If federal funding cannot be secured to raise a chronically flooded section of Dune Road, the stretch that runs between the Ponquogue Bridge in Hampton Bays and Quogue Village, some of the area’s wealthiest residents could look to finance the roadwork themselves to protect their waterfront homes.
With longstanding plans to raise a five-mile stretch of Dune Road by 2 feet currently stalled due to the projected costs, estimated to run between $7 million and $9 million, Southampton Town has said that it must seek outside funding to cover the bulk of the work. The town has appropriated $1 million for the project but has been seeking state and federal funding to cover most of the remaining cost.
During a recent budget discussion, Town Supervisor Anna Throne-Holst noted that a group of Dune Road residents in East Quogue and Quogue had approached the town about possibly funding the raising of the roadway privately. Their initiative came with a nod to the public-private partnership that spurred a $26 million beach nourishment project in Bridgehampton and Sagaponack Village that proponents say will protect homes from future erosion and storm damage.
Residents in those areas had formed, by local referendum, their own special taxing district, allowing the town to borrow the millions needed to pay for the beach nourishment project and then levy additional taxes solely on those oceanfront properties to repay the loans.
But state law, Ms. Throne-Holst said, prevents towns from creating special taxing districts to pay for road improvements, no matter how localized. The law apparently does not block the town’s acceptance of unsolicited financial contributions from outside sources to help finance such projects.
With that in mind, the supervisor added, the homeowners have proposed incorporating a nonprofit homeowners’ association that would raise money to fund the raising of Dune Road and then hand off the money to the town. Ms. Throne-Holst also stressed that the discussions have been only preliminary, adding that both sides are looking into the potential legal hurdles that would have to be negotiated.
She also declined to identify any of the homeowners who had approached the town.
“It’s very much in the percolating phase at this point,” Ms. Throne-Holst said during a recent interview. “But what they are considering is a 501c3, organized around a homeowners’ association of these Dune Road residents that could then take private contributions. How much we could raise that way, we don’t know.”
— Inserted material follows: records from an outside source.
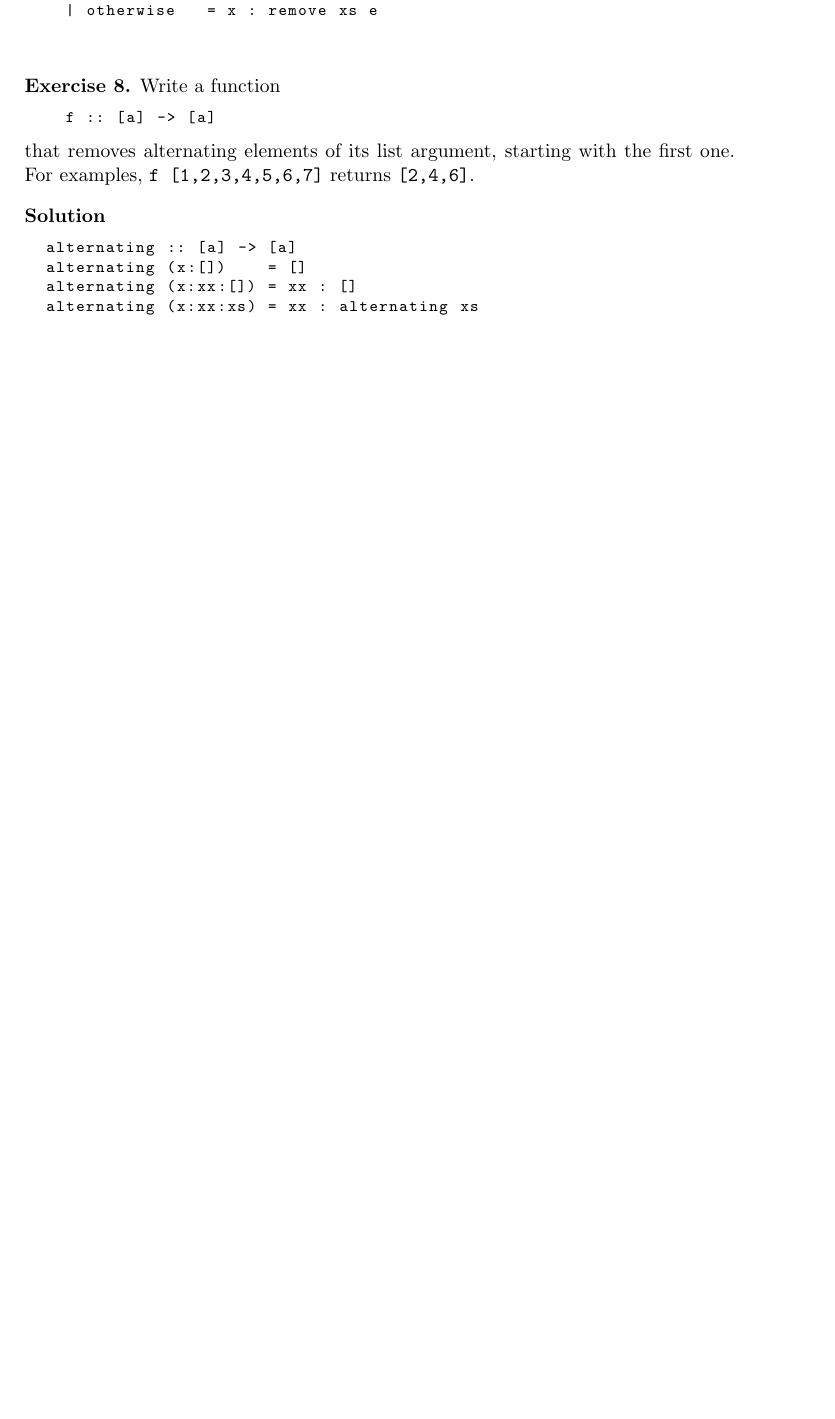
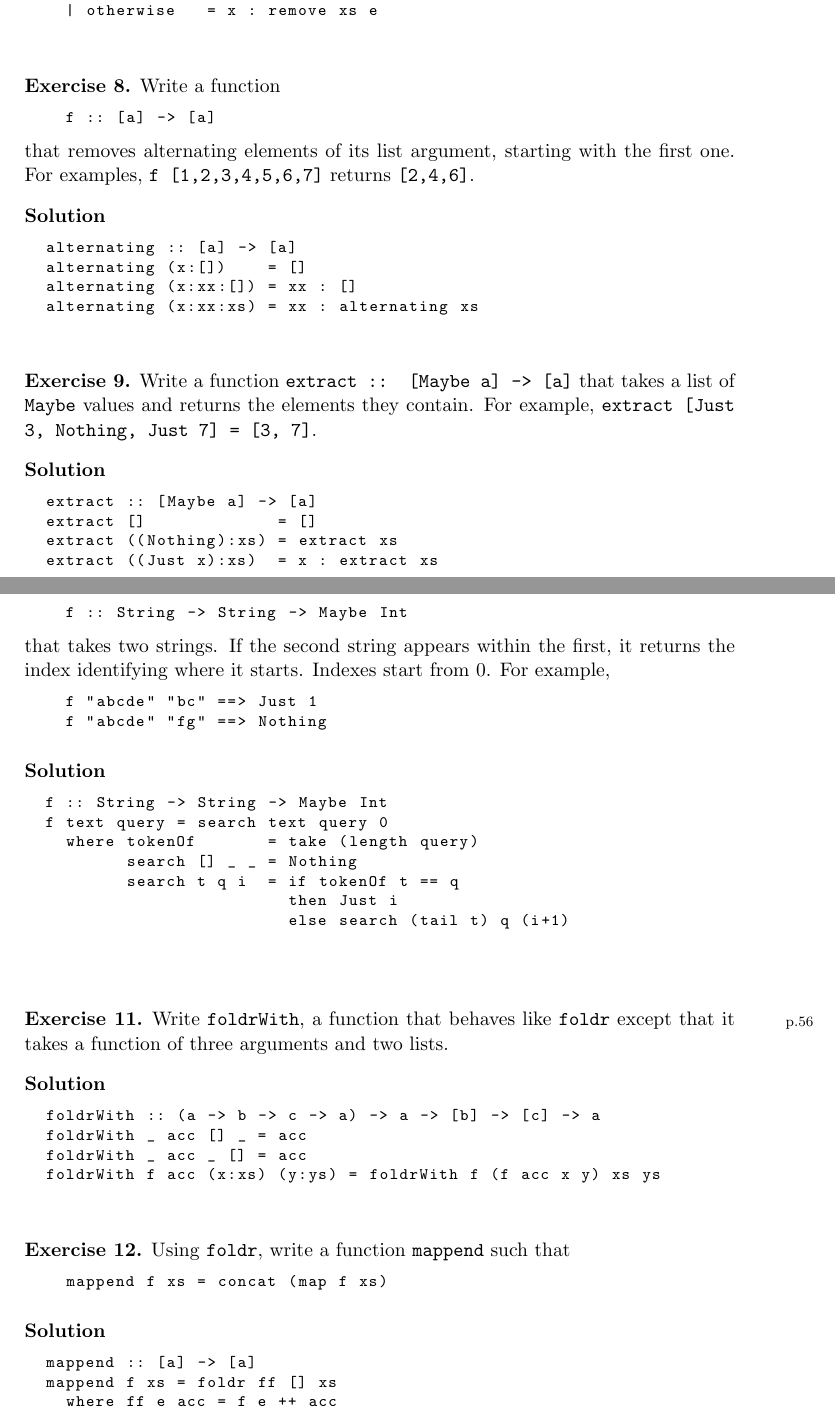
Before and after one commit to trzewiczek/learning-math, a LaTeX document (Discreet Mathematics Using a Computer/notes.tex): part of page 4 of 4 before the commit and two parts of pages 4 and 5 of 5 after it, the two joined at a grey line, cut so that both start at the same text, the shorter picture padded with empty space. Compiled offline with pdfLaTeX.

Commit message:
[DMUaC] Chapter 3, in progress

```diff
--- a/Discreet Mathematics Using a Computer/notes.tex
+++ b/Discreet Mathematics Using a Computer/notes.tex
@@ -300,4 +300,91 @@ of the function being defined.
   alternating (x:xx:xs) = xx : alternating xs
 \end{lstlisting}
 
+
+% -----------------------------------------------------------------------------
+\vspace{5mm}
+
+\begin{exr}
+  Write a function \texttt{extract :: [Maybe a] -> [a]} that takes a list of
+  \texttt{Maybe} values and returns the elements they contain. For example,
+  \texttt{extract [Just 3, Nothing, Just 7] = [3, 7]}.
+\end{exr}
+
+\textbf{Solution}
+\begin{lstlisting}
+  extract :: [Maybe a] -> [a]
+  extract []             = []
+  extract ((Nothing):xs) = extract xs
+  extract ((Just x):xs)  = x : extract xs
+\end{lstlisting}
+
+
+% -----------------------------------------------------------------------------
+\newpage
+
+\begin{exr}
+  Write a function
+
+  \begin{lstlisting}
+    f :: String -> String -> Maybe Int
+  \end{lstlisting}
+
+  that takes two strings. If the second string appears within the first,
+  it returns the index identifying where it starts. Indexes start from 0.
+  For example,
+
+  \begin{lstlisting}
+    f "abcde" "bc" ==> Just 1
+    f "abcde" "fg" ==> Nothing
+  \end{lstlisting}
+\end{exr}
+
+\textbf{Solution}
+\begin{lstlisting}
+  f :: String -> String -> Maybe Int
+  f text query = search text query 0
+    where tokenOf       = take (length query)
+          search [] _ _ = Nothing
+          search t q i  = if tokenOf t == q
+                          then Just i
+                          else search (tail t) q (i+1)
+\end{lstlisting}
+
+
+% -----------------------------------------------------------------------------
+\vspace{5mm}
+\marginnote{\scriptsize{p.56}}[8mm]
+
+\begin{exr}
+  Write \texttt{foldrWith}, a function that behaves like \texttt{foldr} except
+  that it takes a function of three arguments and two lists.
+\end{exr}
+
+\textbf{Solution}
+\begin{lstlisting}
+  foldrWith :: (a -> b -> c -> a) -> a -> [b] -> [c] -> a
+  foldrWith _ acc [] _ = acc
+  foldrWith _ acc _ [] = acc
+  foldrWith f acc (x:xs) (y:ys) = foldrWith f (f acc x y) xs ys
+\end{lstlisting}
+
+
+
+% -----------------------------------------------------------------------------
+\vspace{5mm}
+
+\begin{exr}
+  Using \texttt{foldr}, write a function \texttt{mappend} such that
+
+  \begin{lstlisting}
+    mappend f xs = concat (map f xs)
+  \end{lstlisting}
+\end{exr}
+
+\textbf{Solution}
+\begin{lstlisting}
+  mappend :: [a] -> [a]
+  mappend f xs = foldr ff [] xs
+    where ff e acc = f e ++ acc
+\end{lstlisting}
 \end{document}
```
Also changed, not shown: Discreet Mathematics Using a Computer/notes.pdf.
Town Highway Superintendent Alex Gregor said he has also spoken to area homeowners about some less intense fixes to Dune Road that could be privately funded if a full-blown raising of the roadway is impossible.
Designs for the work suggest raising the pavement by 2 feet, placing Dune Road above projected flood levels for the foreseeable future. But Mr. Gregor noted that he and the homeowners have discussed the possibility of raising Dune Road by only between 3 and 5 inches.
“From talking to some of the property owners … they’ve told me that they’re rich but not that rich,” Mr. Gregor said. “If we raised it about 5 inches and tilted it to the north, so the water would run off, from [the former] Neptune’s west, it would be about $890,000. In the area near Round Dune, it would be $110,000.
“That’s a little more affordable, I guess,” he continued, “and it would give them a little relief.”
The town’s first hope, however, continues to be securing a large chunk of money from the U.S. Army Corps of Engineers, funding that would be directed to completing the original project. Previously, the town had appealed to the Army Corps, asking that the proposed raising be included as part of some $700 million in federal funding earmarked to shore up the South Shore and help curb future erosion.
An elevated roadway, the town has argued, could serve as a hardened spine for the barrier island in that region, protecting against breaches during severe storms. The ocean already overwashes regularly near the western end of Dune Road that is being targeted for elevation, a situation that experts on coastal dynamics say is a precursor to a full breach.
But if the Army Corps, which is currently reviewing the town’s proposal, does not come through with the funding, some local residents are eyeing their project as a worthwhile effort all the same, citing the need to protect both themselves and their real estate investments.
“We remain hopeful that the federal money will come through,” Ms. Throne-Holst said, nodding to the coming changing of the guard in the region’s congressional representation. “I hope that [Congressman-elect Lee Zeldin] is going to be as much of a zealot on this as [U.S. Representative] Tim Bishop has been, because that is how we got as far as we have.”